From the records below, please return each line that holds the word "default".

== Records excerpted from a collection ==
'''

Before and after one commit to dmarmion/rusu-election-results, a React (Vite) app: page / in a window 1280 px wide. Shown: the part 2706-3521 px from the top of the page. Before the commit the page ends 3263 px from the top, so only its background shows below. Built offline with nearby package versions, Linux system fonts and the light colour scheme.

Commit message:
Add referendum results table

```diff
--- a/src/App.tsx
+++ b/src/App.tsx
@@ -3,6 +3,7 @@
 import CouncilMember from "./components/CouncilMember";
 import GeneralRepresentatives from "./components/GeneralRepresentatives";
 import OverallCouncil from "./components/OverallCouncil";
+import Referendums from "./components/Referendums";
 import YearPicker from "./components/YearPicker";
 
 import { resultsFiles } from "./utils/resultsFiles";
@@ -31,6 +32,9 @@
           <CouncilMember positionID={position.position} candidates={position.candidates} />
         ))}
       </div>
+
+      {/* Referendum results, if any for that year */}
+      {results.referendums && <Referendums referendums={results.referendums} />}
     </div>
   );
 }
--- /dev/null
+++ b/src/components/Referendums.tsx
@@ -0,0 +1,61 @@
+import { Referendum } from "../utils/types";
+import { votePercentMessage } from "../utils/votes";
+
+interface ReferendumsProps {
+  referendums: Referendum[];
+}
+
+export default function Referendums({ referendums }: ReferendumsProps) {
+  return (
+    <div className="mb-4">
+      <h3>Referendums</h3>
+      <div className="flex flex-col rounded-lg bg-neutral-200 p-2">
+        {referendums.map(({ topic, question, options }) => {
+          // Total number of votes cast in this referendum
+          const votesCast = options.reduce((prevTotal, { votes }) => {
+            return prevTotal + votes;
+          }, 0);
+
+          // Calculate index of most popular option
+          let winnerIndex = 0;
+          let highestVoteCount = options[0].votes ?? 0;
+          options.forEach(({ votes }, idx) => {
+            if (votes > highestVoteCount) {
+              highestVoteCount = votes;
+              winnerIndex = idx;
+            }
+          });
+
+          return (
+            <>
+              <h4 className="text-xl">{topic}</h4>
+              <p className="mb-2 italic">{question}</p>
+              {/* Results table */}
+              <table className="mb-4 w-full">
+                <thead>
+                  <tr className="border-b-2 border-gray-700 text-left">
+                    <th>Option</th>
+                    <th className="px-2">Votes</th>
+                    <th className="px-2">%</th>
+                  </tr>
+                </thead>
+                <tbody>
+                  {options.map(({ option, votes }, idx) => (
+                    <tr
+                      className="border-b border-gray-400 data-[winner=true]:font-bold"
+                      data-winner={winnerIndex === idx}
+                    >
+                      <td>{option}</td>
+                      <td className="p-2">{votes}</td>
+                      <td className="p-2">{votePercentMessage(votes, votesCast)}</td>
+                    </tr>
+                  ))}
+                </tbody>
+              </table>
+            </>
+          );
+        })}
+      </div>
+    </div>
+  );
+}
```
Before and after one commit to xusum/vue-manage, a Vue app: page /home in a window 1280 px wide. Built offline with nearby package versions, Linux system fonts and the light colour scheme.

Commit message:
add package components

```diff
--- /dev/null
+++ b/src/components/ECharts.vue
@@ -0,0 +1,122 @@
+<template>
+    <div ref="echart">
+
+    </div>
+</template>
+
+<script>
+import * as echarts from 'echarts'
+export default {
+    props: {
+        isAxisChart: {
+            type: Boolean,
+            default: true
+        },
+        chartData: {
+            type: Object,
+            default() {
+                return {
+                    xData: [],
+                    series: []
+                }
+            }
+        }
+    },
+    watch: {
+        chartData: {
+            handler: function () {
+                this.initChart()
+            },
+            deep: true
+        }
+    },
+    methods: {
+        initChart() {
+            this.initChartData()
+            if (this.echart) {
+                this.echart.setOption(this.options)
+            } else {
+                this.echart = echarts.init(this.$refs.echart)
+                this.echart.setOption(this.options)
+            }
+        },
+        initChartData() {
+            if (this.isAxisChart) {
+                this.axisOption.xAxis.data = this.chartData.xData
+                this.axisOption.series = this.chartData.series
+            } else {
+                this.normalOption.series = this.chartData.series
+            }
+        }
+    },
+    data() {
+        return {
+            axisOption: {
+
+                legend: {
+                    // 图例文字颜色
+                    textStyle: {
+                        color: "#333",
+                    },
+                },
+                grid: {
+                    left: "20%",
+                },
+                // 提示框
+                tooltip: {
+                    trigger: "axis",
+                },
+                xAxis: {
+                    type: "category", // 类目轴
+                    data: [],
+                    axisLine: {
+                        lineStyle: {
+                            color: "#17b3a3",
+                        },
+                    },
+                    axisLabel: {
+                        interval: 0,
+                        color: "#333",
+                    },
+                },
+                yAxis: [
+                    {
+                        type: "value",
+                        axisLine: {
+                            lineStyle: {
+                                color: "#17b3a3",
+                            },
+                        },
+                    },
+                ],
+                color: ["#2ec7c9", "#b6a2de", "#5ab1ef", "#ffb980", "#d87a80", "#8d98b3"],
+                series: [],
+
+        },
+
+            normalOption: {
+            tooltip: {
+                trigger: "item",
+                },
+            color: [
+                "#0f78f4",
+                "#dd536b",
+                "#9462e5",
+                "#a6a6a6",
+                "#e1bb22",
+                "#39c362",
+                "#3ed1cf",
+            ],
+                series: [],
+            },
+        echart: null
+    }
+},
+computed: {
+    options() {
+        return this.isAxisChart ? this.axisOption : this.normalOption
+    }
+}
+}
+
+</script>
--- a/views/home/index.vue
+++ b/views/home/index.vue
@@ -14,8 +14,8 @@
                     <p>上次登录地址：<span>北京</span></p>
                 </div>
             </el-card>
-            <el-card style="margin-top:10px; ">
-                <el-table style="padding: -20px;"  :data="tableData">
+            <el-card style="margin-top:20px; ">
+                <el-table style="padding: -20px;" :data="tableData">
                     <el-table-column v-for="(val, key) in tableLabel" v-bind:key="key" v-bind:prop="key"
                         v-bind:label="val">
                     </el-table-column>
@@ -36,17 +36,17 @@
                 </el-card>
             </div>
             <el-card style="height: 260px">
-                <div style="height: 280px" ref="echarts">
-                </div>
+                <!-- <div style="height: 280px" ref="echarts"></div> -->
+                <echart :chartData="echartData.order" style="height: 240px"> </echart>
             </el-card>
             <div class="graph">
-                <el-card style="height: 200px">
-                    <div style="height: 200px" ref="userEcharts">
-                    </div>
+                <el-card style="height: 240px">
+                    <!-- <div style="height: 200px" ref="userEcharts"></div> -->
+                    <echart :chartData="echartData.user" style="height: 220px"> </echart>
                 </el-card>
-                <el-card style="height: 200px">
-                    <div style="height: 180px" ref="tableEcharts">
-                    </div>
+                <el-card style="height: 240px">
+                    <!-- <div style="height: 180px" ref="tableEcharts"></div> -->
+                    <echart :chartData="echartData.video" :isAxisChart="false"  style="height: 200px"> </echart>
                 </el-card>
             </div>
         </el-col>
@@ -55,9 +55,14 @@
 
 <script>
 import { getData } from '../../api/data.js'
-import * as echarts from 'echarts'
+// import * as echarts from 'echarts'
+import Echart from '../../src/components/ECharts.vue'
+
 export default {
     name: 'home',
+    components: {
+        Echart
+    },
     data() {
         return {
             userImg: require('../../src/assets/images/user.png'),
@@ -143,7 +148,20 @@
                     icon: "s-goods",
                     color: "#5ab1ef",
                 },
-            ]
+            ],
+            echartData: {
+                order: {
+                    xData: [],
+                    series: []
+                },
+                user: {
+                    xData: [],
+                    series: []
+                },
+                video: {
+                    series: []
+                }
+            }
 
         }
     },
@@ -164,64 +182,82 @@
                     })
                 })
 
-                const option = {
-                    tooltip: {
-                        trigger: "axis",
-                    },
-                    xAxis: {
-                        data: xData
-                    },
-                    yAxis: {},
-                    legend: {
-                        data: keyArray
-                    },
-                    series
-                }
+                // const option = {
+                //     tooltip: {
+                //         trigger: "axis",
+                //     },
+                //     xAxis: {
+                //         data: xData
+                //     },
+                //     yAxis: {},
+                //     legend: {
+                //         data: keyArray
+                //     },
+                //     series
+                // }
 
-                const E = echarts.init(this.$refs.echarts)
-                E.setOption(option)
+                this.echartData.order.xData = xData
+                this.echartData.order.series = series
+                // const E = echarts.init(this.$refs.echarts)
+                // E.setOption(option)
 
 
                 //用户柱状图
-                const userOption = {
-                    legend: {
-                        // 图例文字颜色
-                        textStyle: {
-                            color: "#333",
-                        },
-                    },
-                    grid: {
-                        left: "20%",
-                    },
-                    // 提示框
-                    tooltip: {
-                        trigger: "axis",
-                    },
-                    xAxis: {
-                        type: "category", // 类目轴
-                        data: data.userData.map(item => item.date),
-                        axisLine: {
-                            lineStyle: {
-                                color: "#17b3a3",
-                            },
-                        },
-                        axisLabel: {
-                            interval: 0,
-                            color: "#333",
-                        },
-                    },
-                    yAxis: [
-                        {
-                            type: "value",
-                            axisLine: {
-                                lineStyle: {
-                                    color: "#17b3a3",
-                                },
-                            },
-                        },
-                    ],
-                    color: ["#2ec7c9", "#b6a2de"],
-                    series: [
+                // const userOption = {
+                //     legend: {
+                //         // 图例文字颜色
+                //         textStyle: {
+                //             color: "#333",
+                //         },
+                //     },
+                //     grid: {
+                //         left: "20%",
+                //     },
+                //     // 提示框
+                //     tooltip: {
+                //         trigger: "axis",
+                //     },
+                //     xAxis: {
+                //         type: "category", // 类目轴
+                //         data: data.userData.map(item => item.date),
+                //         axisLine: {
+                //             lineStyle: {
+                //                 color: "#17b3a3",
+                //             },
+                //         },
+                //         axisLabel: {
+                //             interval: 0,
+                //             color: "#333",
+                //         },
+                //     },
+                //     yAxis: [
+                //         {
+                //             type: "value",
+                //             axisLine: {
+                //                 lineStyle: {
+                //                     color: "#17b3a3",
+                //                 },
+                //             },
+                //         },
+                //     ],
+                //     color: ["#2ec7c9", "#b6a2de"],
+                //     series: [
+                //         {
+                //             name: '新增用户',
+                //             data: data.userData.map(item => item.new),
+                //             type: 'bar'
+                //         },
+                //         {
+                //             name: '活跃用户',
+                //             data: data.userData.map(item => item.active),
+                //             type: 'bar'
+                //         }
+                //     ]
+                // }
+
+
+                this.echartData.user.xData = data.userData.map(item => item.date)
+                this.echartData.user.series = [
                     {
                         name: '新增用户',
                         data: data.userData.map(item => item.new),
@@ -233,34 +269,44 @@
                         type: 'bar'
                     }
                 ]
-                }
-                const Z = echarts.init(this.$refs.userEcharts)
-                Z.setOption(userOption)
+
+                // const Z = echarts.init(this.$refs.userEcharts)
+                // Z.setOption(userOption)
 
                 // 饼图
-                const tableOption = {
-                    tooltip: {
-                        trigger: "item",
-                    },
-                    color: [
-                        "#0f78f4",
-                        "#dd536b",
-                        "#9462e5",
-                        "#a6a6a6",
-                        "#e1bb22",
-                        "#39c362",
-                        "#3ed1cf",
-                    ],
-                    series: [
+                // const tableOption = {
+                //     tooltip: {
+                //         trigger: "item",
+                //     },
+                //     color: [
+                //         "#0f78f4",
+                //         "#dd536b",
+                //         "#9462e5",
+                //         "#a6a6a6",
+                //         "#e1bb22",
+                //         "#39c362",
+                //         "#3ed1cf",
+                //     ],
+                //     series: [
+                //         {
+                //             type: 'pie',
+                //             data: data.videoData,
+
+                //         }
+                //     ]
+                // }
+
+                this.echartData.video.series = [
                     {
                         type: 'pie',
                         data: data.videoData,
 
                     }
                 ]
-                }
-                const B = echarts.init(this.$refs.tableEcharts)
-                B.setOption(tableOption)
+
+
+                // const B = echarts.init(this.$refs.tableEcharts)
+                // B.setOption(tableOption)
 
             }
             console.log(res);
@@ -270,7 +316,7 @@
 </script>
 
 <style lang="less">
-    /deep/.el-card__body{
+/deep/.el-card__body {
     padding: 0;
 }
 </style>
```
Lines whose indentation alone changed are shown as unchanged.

'''

== Answer space ==
+export default function Referendums({ referendums }: ReferendumsProps) {
+export default {
+            default: true
+            default() {
 export default {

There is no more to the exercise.